Poland wants to prosecute the Communist officials who used anti-Semitism propaganda in the late 1960s, driving some 20,000 Jews into exile.
Prosecutors from the state-run Institute of National Remembrance, charged with investigating the country’s communist past, announced Thursday that it had documented evidence of anti-Semitic articles and speeches of former government leaders.
The maximum sentence for those found guilty of propagating anti-Semitism crime is two-years.
The institute plans also to conduct interviews with Jews who fled Poland in 1968-69, when some Communist leaders used the 1967 Arab-Israeli War as a pretext to solidify power in an anti-Zionist campaign to purge the party of its perceived critics.
Most of the Jews who fled applied for exit papers and fled the country at that time were Holocaust survivors and their children.
As part of the government anti-Zionist campaign Jews were frequently fired from their jobs and accused of pro-Israeli views, often pushed to publicly denounce Israel.
Nearly all countries in the former communist bloc broke off ties with Israel after the 1967 war and adopted anti-Israel and sometimes anti-Jewish policies.

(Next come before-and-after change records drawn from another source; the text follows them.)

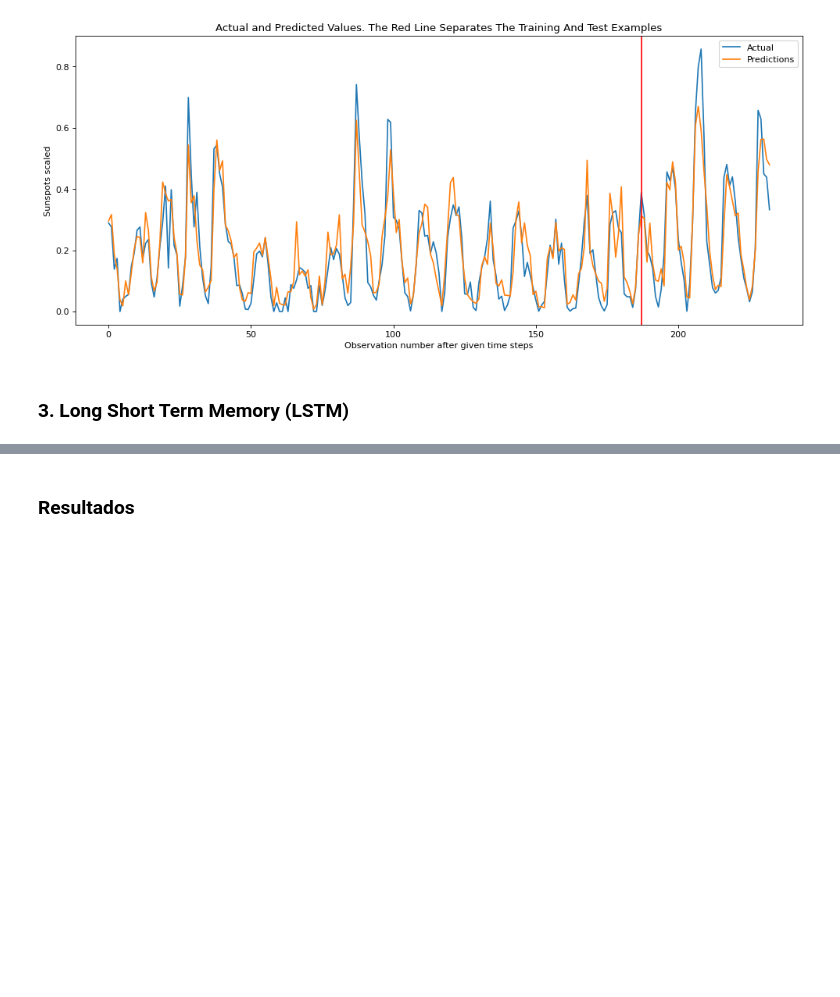
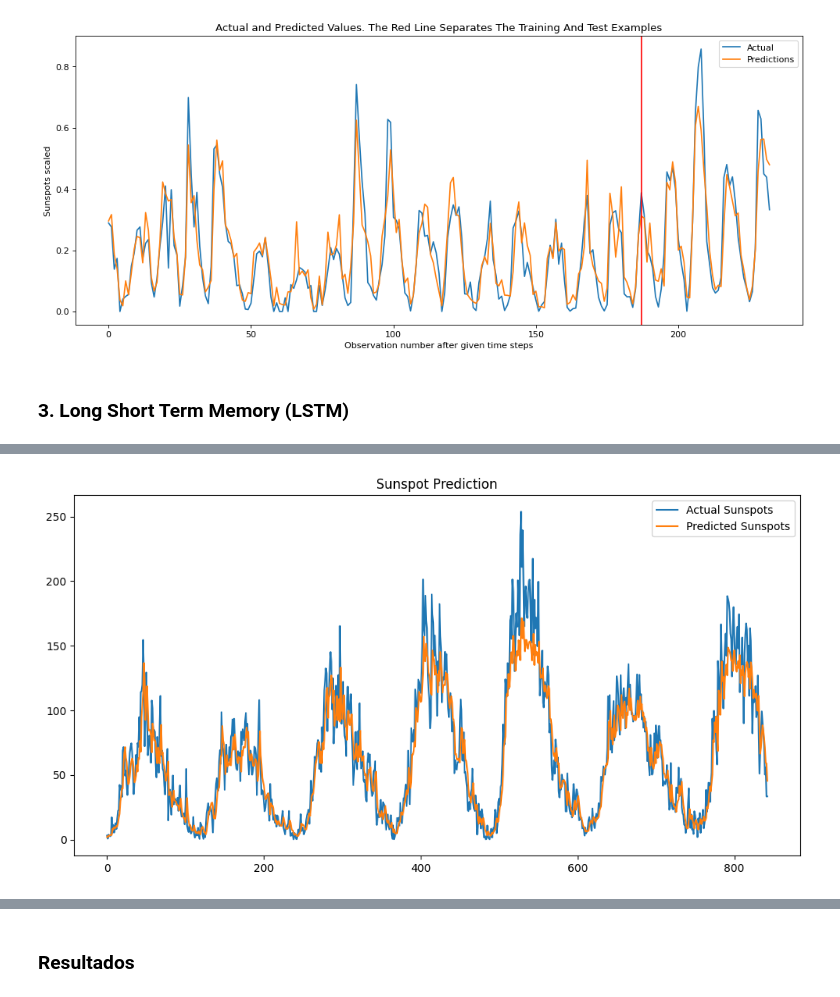
Before and after one commit to CrisLayB/DeepLearning_Lab03, a Jupyter notebook: lab3.ipynb, the cells around one changed output, grey strips where cells are left out. Cells and saved outputs as stored; diff of their text form; code cells hidden in the pictures; blank space fills up the shorter version.

Commit message:
LSTM
Se agrega el modelo

```diff
--- a/lab3.ipynb
+++ b/lab3.ipynb
@@ -216,0 +252,36 @@ plot_result(trainY, testY, train_predict, test_predict)
+# %%
+for i in range(len(sunspots) - sequence_length):
+    sequences.append(sunspots[i:i+sequence_length])
+    target.append(sunspots[i+sequence_length])
+
+X = np.array(sequences)
+y = np.array(target)
+
+# Split the data into training and testing sets
+train_size = int(0.7 * len(X))
+X_train, X_test = X[:train_size], X[train_size:]
+y_train, y_test = y[:train_size], y[train_size:]
+
+# Build the LSTM model
+model = Sequential()
+model.add(LSTM(units=50, activation='relu', input_shape=(sequence_length, 1)))
+model.add(Dense(units=1))
+model.compile(optimizer='adam', loss='mean_squared_error')
+# %%
+# Train the model
+history = model.fit(X_train, y_train, epochs=100, batch_size=40, validation_split=0.2)
+
+# Extract the loss values
+train_loss = history.history['loss']
+val_loss = history.history['val_loss']
+
+# Evaluate the model
+loss = model.evaluate(X_test, y_test)
+print(f"Test Loss: {loss}")
+
+# Make predictions
+predictions = model.predict(X_test)
+
+# Inverse transform the predictions to the original scale
+predictions = scaler.inverse_transform(predictions)
+y_test = scaler.inverse_transform(y_test)
@@ -216,0 +306,10 @@ plot_result(trainY, testY, train_predict, test_predict)
+# %%
+# Visualize the results
+plt.figure(figsize=(12, 6))
+plt.plot(y_test, label='Actual Sunspots')
+plt.plot(predictions, label='Predicted Sunspots')
+plt.legend()
+plt.title('Sunspot Prediction')
+plt.show()
+# %% [output]
+[figure, added]
```
Also changed, not shown: parts of 9 cells of this notebook, 1 other file.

Former Polish Communist Party general secretary Wladyslaw Gomulka, who died in 1982, had openly referred to Jews an “imperialistically Zionist fifth column,” which became a part of the party rhetoric following the war.